In short, it is not only that the PP was an intrinsically corrupt organisation, as proven by the Gürtel's first sentence, but also that it practised obstruction of justice. This is especially relevant at a time when the PP is collecting signatures all over Spain in defence of "justice" and the "Constitution" and against pardons for Catalan pro-independence prisoners. How can someone who boycotts the action of justice, who intimidates witnesses, who assaults private property to steal compromising documents have the slightest credibility to ask for these signatures? How can a party that when it comes to government uses state resources to create a so called 'patriotic police' which, in addition to making up cases against pro-independence leaders, is also used to cover up its own scandals?

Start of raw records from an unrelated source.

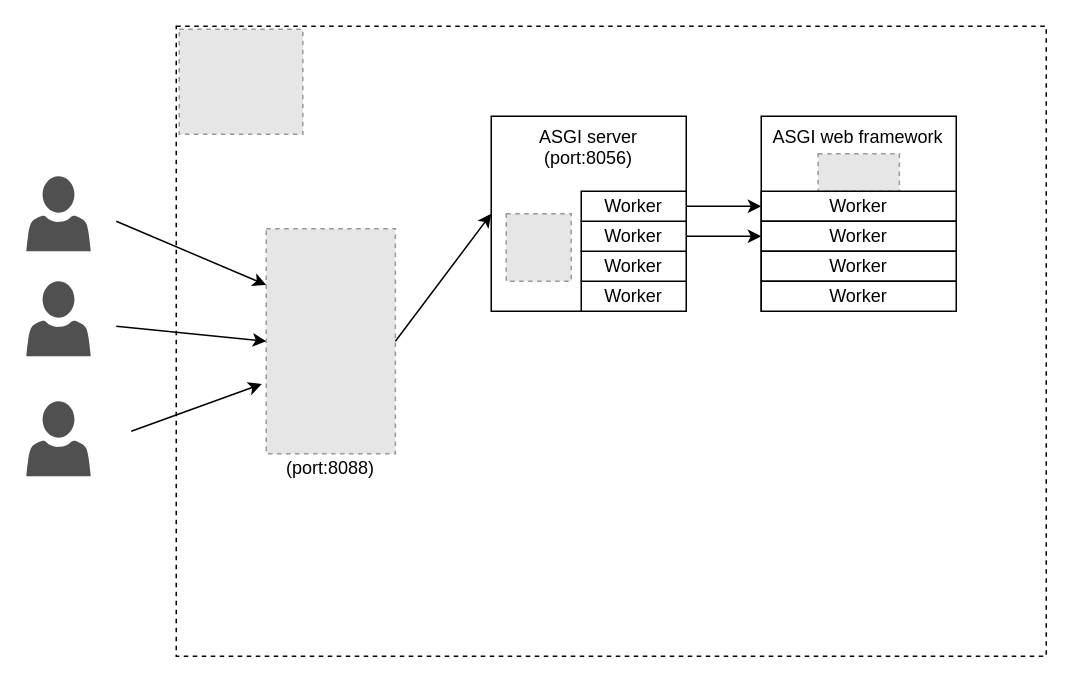
This is page "Page-4" (4 of 4) of M3-cloudmsa.drawio from skykbw/draw-architecture, a draw.io file, before an edit. Source tidied: cells renumbered, new cells numbered last; positions are measured from the earlier drawing's top-left corner, leaving out a move shared by most shapes. Both pictures are drawn from the tidied source at 150%, with x=0, y=0 at pixel (26, 26). Pictures stored in the file or linked from it are replaced by grey dashed boxes.
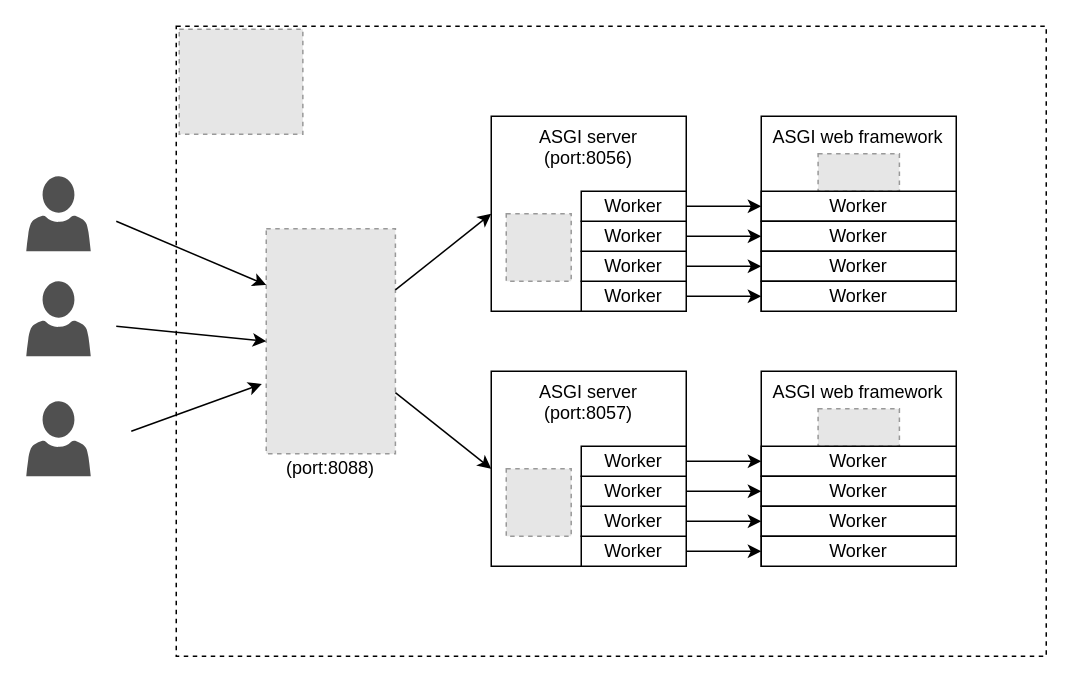
The same page after the edit.

Unchanged cells that the change refers to:
```xml
<mxCell id="7" style="fillColor=#E6E6E6;strokeColor=#999999;dashed=1;verticalLabelPosition=bottom;labelBackgroundColor=#ffffff;verticalAlign=top;" parent="1" vertex="1">
  <mxGeometry x="160" y="135" width="86.1" height="150" as="geometry" />
</mxCell>
<mxCell id="8" value="&lt;div&gt;&lt;span&gt;ASGI server&lt;/span&gt;&lt;/div&gt;&lt;div&gt;&lt;span&gt;(port:8056)&lt;/span&gt;&lt;/div&gt;" style="rounded=0;whiteSpace=wrap;html=1;align=center;verticalAlign=top;" parent="1" vertex="1">
  <mxGeometry x="310" y="60" width="130" height="130" as="geometry" />
</mxCell>
<mxCell id="9" value="Worker" style="rounded=0;whiteSpace=wrap;html=1;align=center;verticalAlign=middle;" parent="1" vertex="1">
  <mxGeometry x="370" y="170" width="70" height="20" as="geometry" />
</mxCell>
<mxCell id="11" value="Worker" style="rounded=0;whiteSpace=wrap;html=1;align=center;verticalAlign=middle;" parent="1" vertex="1">
  <mxGeometry x="370" y="150" width="70" height="20" as="geometry" />
</mxCell>
<mxCell id="19" value="Worker" style="rounded=0;whiteSpace=wrap;html=1;align=center;verticalAlign=middle;" parent="1" vertex="1">
  <mxGeometry x="490" y="150" width="130" height="20" as="geometry" />
</mxCell>
<mxCell id="20" value="Worker" style="rounded=0;whiteSpace=wrap;html=1;align=center;verticalAlign=middle;" parent="1" vertex="1">
  <mxGeometry x="490" y="170" width="130" height="20" as="geometry" />
</mxCell>
```

What changed in the source:
```diff
@@
-    <mxCell id="24" style="endArrow=classic;html=1;entryX=0;entryY=0.5;entryDx=0;entryDy=0;exitX=1;exitY=0.5;exitDx=0;exitDy=0;" parent="1" edge="1" source="7" target="8">
+    <mxCell id="24" style="endArrow=classic;html=1;entryX=0;entryY=0.5;entryDx=0;entryDy=0;" parent="1" edge="1" source="7" target="8">
       <mxGeometry relative="1" as="geometry" />
     </mxCell>
@@
+    <mxCell id="27" style="endArrow=classic;html=1;exitX=1;exitY=0.5;exitDx=0;exitDy=0;" parent="1" edge="1" source="11" target="19">
+      <mxGeometry relative="1" as="geometry" />
+    </mxCell>
+    <mxCell id="28" style="endArrow=classic;html=1;exitX=1;exitY=0.5;exitDx=0;exitDy=0;exitPerimeter=0;entryX=0;entryY=0.5;entryDx=0;entryDy=0;" parent="1" edge="1" source="9" target="20">
+      <mxGeometry relative="1" as="geometry" />
+    </mxCell>
+    <mxCell id="29" value="&lt;div&gt;&lt;span&gt;ASGI server&lt;/span&gt;&lt;/div&gt;&lt;div&gt;&lt;span&gt;(port:8057)&lt;/span&gt;&lt;/div&gt;" style="rounded=0;whiteSpace=wrap;html=1;align=center;verticalAlign=top;" parent="1" vertex="1">
+      <mxGeometry x="310" y="230" width="130" height="130" as="geometry" />
+    </mxCell>
+    <mxCell id="30" value="Worker" style="rounded=0;whiteSpace=wrap;html=1;align=center;verticalAlign=middle;" parent="1" vertex="1">
+      <mxGeometry x="370" y="340" width="70" height="20" as="geometry" />
+    </mxCell>
+    <mxCell id="31" value="Worker" style="rounded=0;whiteSpace=wrap;html=1;align=center;verticalAlign=middle;" parent="1" vertex="1">
+      <mxGeometry x="370" y="320" width="70" height="20" as="geometry" />
+    </mxCell>
+    <mxCell id="32" value="Worker" style="rounded=0;whiteSpace=wrap;html=1;align=center;verticalAlign=middle;" parent="1" vertex="1">
+      <mxGeometry x="370" y="300" width="70" height="20" as="geometry" />
+    </mxCell>
+    <mxCell id="33" value="Worker" style="rounded=0;whiteSpace=wrap;html=1;align=center;verticalAlign=middle;" parent="1" vertex="1">
+      <mxGeometry x="370" y="280" width="70" height="20" as="geometry" />
+    </mxCell>
+    <mxCell id="34" style="fillColor=#E6E6E6;strokeColor=#999999;dashed=1;verticalLabelPosition=bottom;labelBackgroundColor=#ffffff;verticalAlign=top;" parent="1" vertex="1">
+      <mxGeometry x="320" y="295" width="43.3" height="45" as="geometry" />
+    </mxCell>
+    <mxCell id="35" value="&lt;div style=&quot;text-align: center&quot;&gt;&lt;span&gt;&amp;nbsp; ASGI web framework&lt;/span&gt;&lt;/div&gt;&lt;div style=&quot;text-align: center&quot;&gt;&lt;span&gt;&amp;nbsp;&amp;nbsp;&lt;/span&gt;&lt;/div&gt;" style="rounded=0;whiteSpace=wrap;html=1;align=left;verticalAlign=top;" parent="1" vertex="1">
+      <mxGeometry x="490" y="230" width="130" height="130" as="geometry" />
+    </mxCell>
+    <mxCell id="36" style="fillColor=#E6E6E6;strokeColor=#999999;dashed=1;verticalLabelPosition=bottom;labelBackgroundColor=#ffffff;verticalAlign=top;" parent="1" vertex="1">
+      <mxGeometry x="527.9" y="255" width="54.2" height="25" as="geometry" />
+    </mxCell>
+    <mxCell id="37" value="Worker" style="rounded=0;whiteSpace=wrap;html=1;align=center;verticalAlign=middle;" parent="1" vertex="1">
+      <mxGeometry x="490" y="280" width="130" height="20" as="geometry" />
+    </mxCell>
+    <mxCell id="38" value="Worker" style="rounded=0;whiteSpace=wrap;html=1;align=center;verticalAlign=middle;" parent="1" vertex="1">
+      <mxGeometry x="490" y="300" width="130" height="20" as="geometry" />
+    </mxCell>
+    <mxCell id="39" value="Worker" style="rounded=0;whiteSpace=wrap;html=1;align=center;verticalAlign=middle;" parent="1" vertex="1">
+      <mxGeometry x="490" y="320" width="130" height="20" as="geometry" />
+    </mxCell>
+    <mxCell id="40" value="Worker" style="rounded=0;whiteSpace=wrap;html=1;align=center;verticalAlign=middle;" parent="1" vertex="1">
+      <mxGeometry x="490" y="340" width="130" height="20" as="geometry" />
+    </mxCell>
+    <mxCell id="41" style="endArrow=classic;html=1;entryX=0;entryY=0.5;entryDx=0;entryDy=0;exitX=1;exitY=0.5;exitDx=0;exitDy=0;" parent="1" edge="1" source="33" target="37">
+      <mxGeometry relative="1" as="geometry" />
+    </mxCell>
+    <mxCell id="42" style="endArrow=classic;html=1;exitX=1;exitY=0.5;exitDx=0;exitDy=0;" parent="1" edge="1" source="32">
+      <mxGeometry relative="1" as="geometry">
+        <mxPoint x="490" y="310" as="targetPoint" />
+      </mxGeometry>
+    </mxCell>
+    <mxCell id="43" style="endArrow=classic;html=1;exitX=1;exitY=0.5;exitDx=0;exitDy=0;" parent="1" edge="1" source="31" target="39">
+      <mxGeometry relative="1" as="geometry" />
+    </mxCell>
+    <mxCell id="44" style="endArrow=classic;html=1;exitX=1;exitY=0.5;exitDx=0;exitDy=0;exitPerimeter=0;entryX=0;entryY=0.5;entryDx=0;entryDy=0;" parent="1" edge="1" source="30" target="40">
+      <mxGeometry relative="1" as="geometry" />
+    </mxCell>
+    <mxCell id="45" style="endArrow=classic;html=1;entryX=0;entryY=0.5;entryDx=0;entryDy=0;" parent="1" edge="1" source="7" target="29">
+      <mxGeometry relative="1" as="geometry" />
+    </mxCell>
```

And now we are no longer talking about events that occurred when Casado was not on the political front line, such as the Gürtel case, but about events that happened when he was already an important leader and the party was trying, by all means, that Bárcenas keep his silence and not collaborate with justice. A party with this record cannot be the alternative government of Spain, but would have to face a deep process of regeneration. A process that, by the way, would have to go much further than a change of headquarters. Because Casado's silence makes us suspect that, in reality, this PP continues to be the same as always.